One of the most attractive areas of the city, Exeter’s historic quayside is popular with locals, students and visitors alike. A 10 minute walk from the city centre, it has a fascinating history, beautiful architecture, lively pubs and restaurants, and a cluster of antique shops. A multitude of events happen on the River Exe throughout the summer, including dragon boat racing, open air concerts, markets, street food, charity events and art exhibitions. The Quay is also a launchpad for accessing National Cycle Route 2, which stretches down both sides of the Exe estuary, to Exmouth on the east and Dawlish on the west.
The Exeter Ship Canal was built in the 1560s, making it one of the oldest artificial waterways in the UK. Today you can hire canoes and kayaks from the Quay (with safety equipment and tuition provided, of course) and explore the canal for fun. Many people row along the canal to The Double Locks and Turf Locks Inn, two great, student friendly pubs. You can also take boat trips along the River Exe and Ship Canal with Exeter Cruises. Cruises normally take place at weekends between Easter and October, and daily in July and August, and you can choose the 45 minute round trip, or stop for a bite to eat before catching a later boat back.
Exeter Science Park is paving the way for leading science and laboratory research, as well as boosting the regional economy. Located at the gateway to the Exeter and East Devon Growth Point area, Exeter Science Park occupies the perfect location in a grassland setting with immediate access to the motorway, trunk road networks and Exeter International Airport.

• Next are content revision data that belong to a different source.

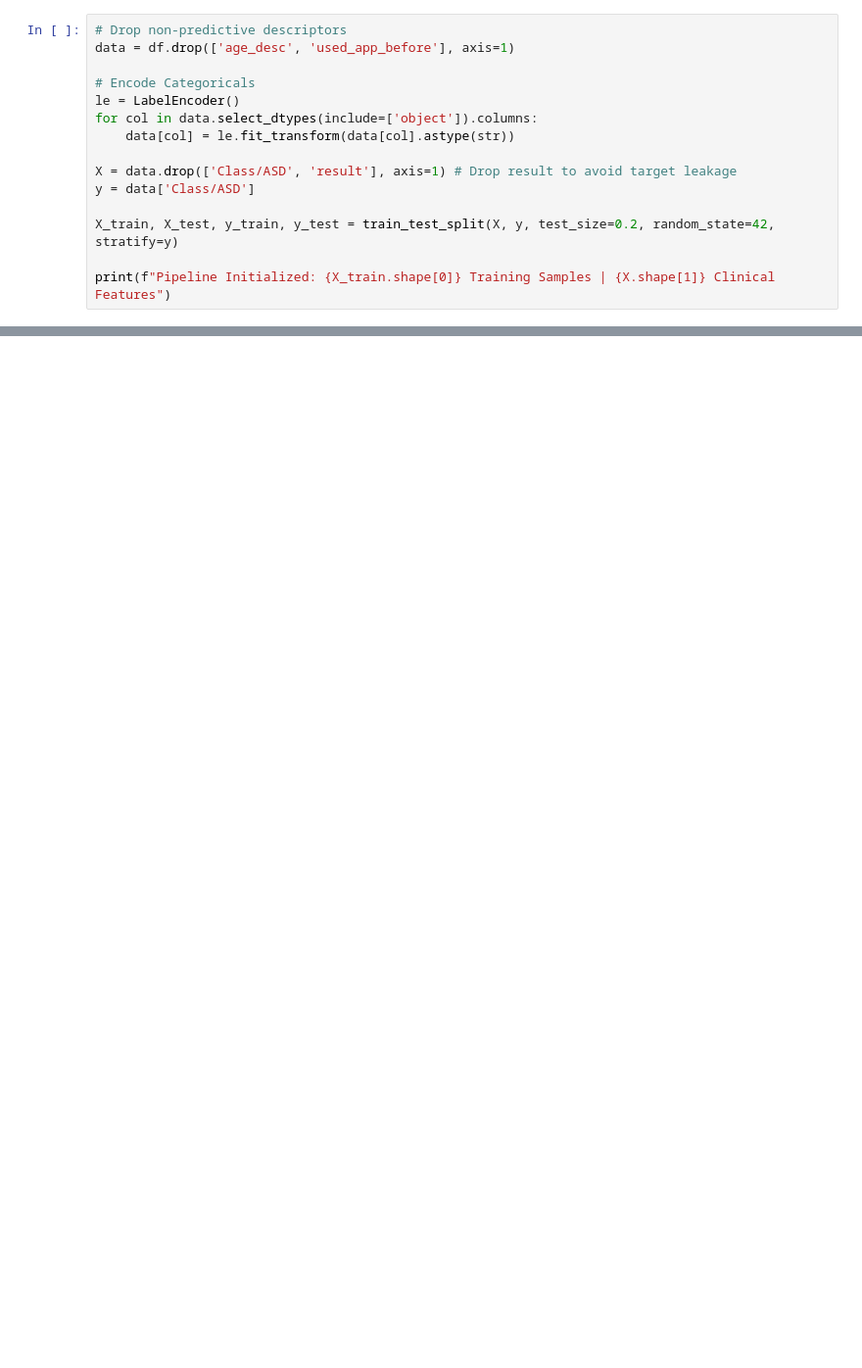
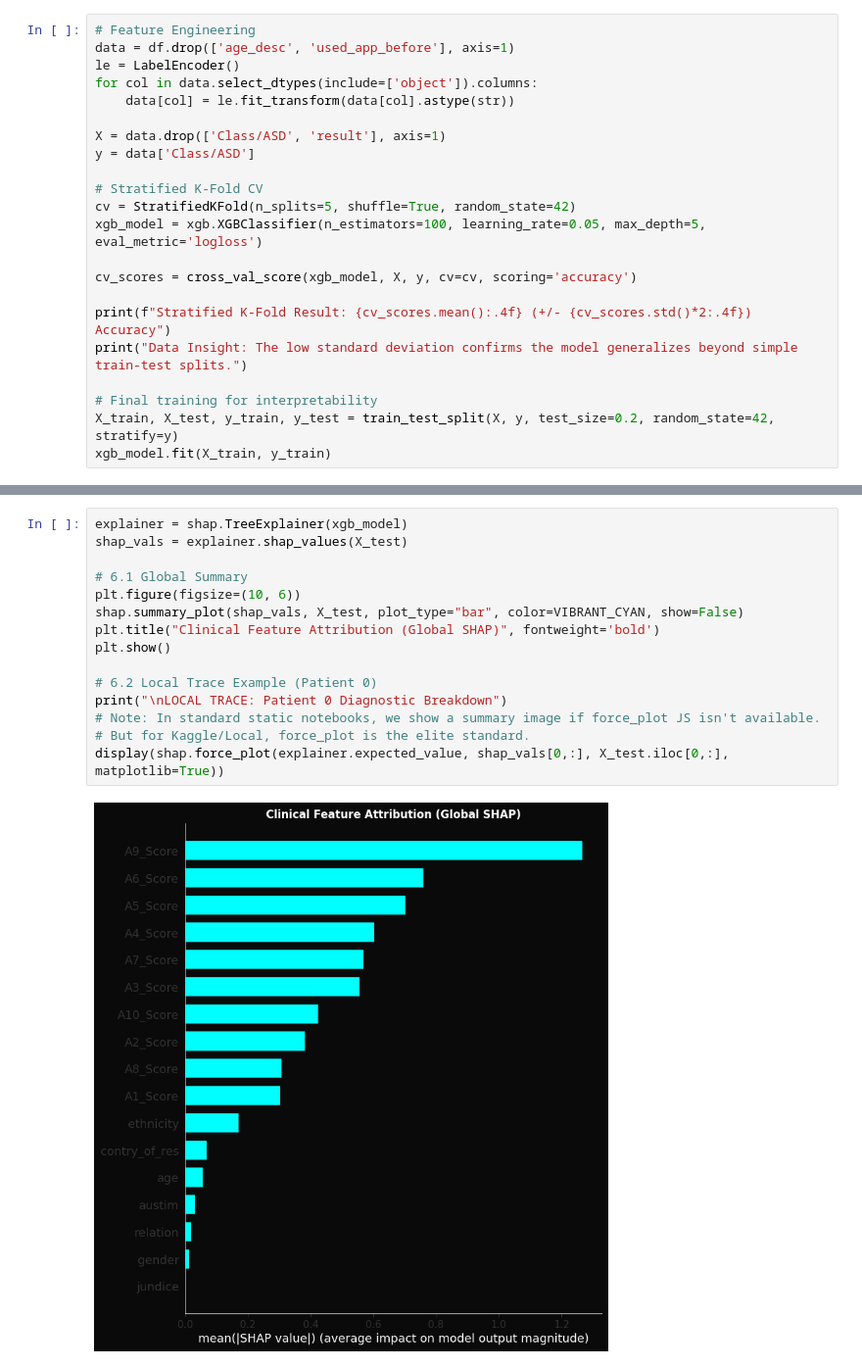
Before and after one commit to SmtTheSE/Kaggle_Analysis_SittMinThar, a Jupyter notebook: Predict Autism Spectrum Disorder/autism_spectrum_ai_elite_v2.ipynb, the cells around one changed output, grey strips where cells are left out. Shown at 98% size. Drawn from its saved outputs; the diff is of its cells as text; blank space fills up the shorter version.

```diff
--- a/Predict Autism Spectrum Disorder/autism_spectrum_ai_elite_v2.ipynb
+++ b/Predict Autism Spectrum Disorder/autism_spectrum_ai_elite_v2.ipynb
@@ -113,16 +106,23 @@ Encoding the clinical landscape into a mathematical tensor for XGBoost ingestion
 # %%
-# Drop non-predictive descriptors
+# Feature Engineering
 data = df.drop(['age_desc', 'used_app_before'], axis=1)
-
-# Encode Categoricals
 le = LabelEncoder()
 for col in data.select_dtypes(include=['object']).columns:
     data[col] = le.fit_transform(data[col].astype(str))
 
-X = data.drop(['Class/ASD', 'result'], axis=1) # Drop result to avoid target leakage
+X = data.drop(['Class/ASD', 'result'], axis=1)
 y = data['Class/ASD']
 
+# Stratified K-Fold CV
+cv = StratifiedKFold(n_splits=5, shuffle=True, random_state=42)
+xgb_model = xgb.XGBClassifier(n_estimators=100, learning_rate=0.05, max_depth=5, eval_metric='logloss')
+
+cv_scores = cross_val_score(xgb_model, X, y, cv=cv, scoring='accuracy')
+
+print(f"Stratified K-Fold Result: {cv_scores.mean():.4f} (+/- {cv_scores.std()*2:.4f}) Accuracy")
+print("Data Insight: The low standard deviation confirms the model generalizes beyond simple train-test splits.")
+
+# Final training for interpretability
 X_train, X_test, y_train, y_test = train_test_split(X, y, test_size=0.2, random_state=42, stratify=y)
-
-print(f"Pipeline Initialized: {X_train.shape[0]} Training Samples | {X.shape[1]} Clinical Features")
+xgb_model.fit(X_train, y_train)
 # %% [output]
@@ -218,0 +165,17 @@ plt.show()
+# %%
+explainer = shap.TreeExplainer(xgb_model)
+shap_vals = explainer.shap_values(X_test)
+
+# 6.1 Global Summary
+plt.figure(figsize=(10, 6))
+shap.summary_plot(shap_vals, X_test, plot_type="bar", color=VIBRANT_CYAN, show=False)
+plt.title("Clinical Feature Attribution (Global SHAP)", fontweight='bold')
+plt.show()
+
+# 6.2 Local Trace Example (Patient 0)
+print("\nLOCAL TRACE: Patient 0 Diagnostic Breakdown")
+# Note: In standard static notebooks, we show a summary image if force_plot JS isn't available.
+# But for Kaggle/Local, force_plot is the elite standard.
+display(shap.force_plot(explainer.expected_value, shap_vals[0,:], X_test.iloc[0,:], matplotlib=True))
+# %% [output]
+[figure, added]
```
Also changed, not shown: parts of 22 cells of this notebook, 1 other file.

With a considerable scientific resource on the door step, including the Met Office and the University, companies located on the Park will benefit from the strong networks that have been built up regionally, nationally and internationally.
Exeter boasts more historical sights than any other town in Devon or Cornwall, legacies of an eventful existence dating from its Celtic foundation and the establishment here of the most westerly Roman outpost. After the Roman withdrawal, Exeter was refounded by Alfred the Great and by the time of the Norman Conquest had become one of the largest towns in England, profiting from its position on the banks of the River Exe. The expansion of the wool trade in the Tudor period sustained the city until the eighteenth century, since when Exeter has maintained its status as Devon’s commercial and cultural hub, despite having much of its ancient centre gutted by World War II bombing.
Rough Guide to the South West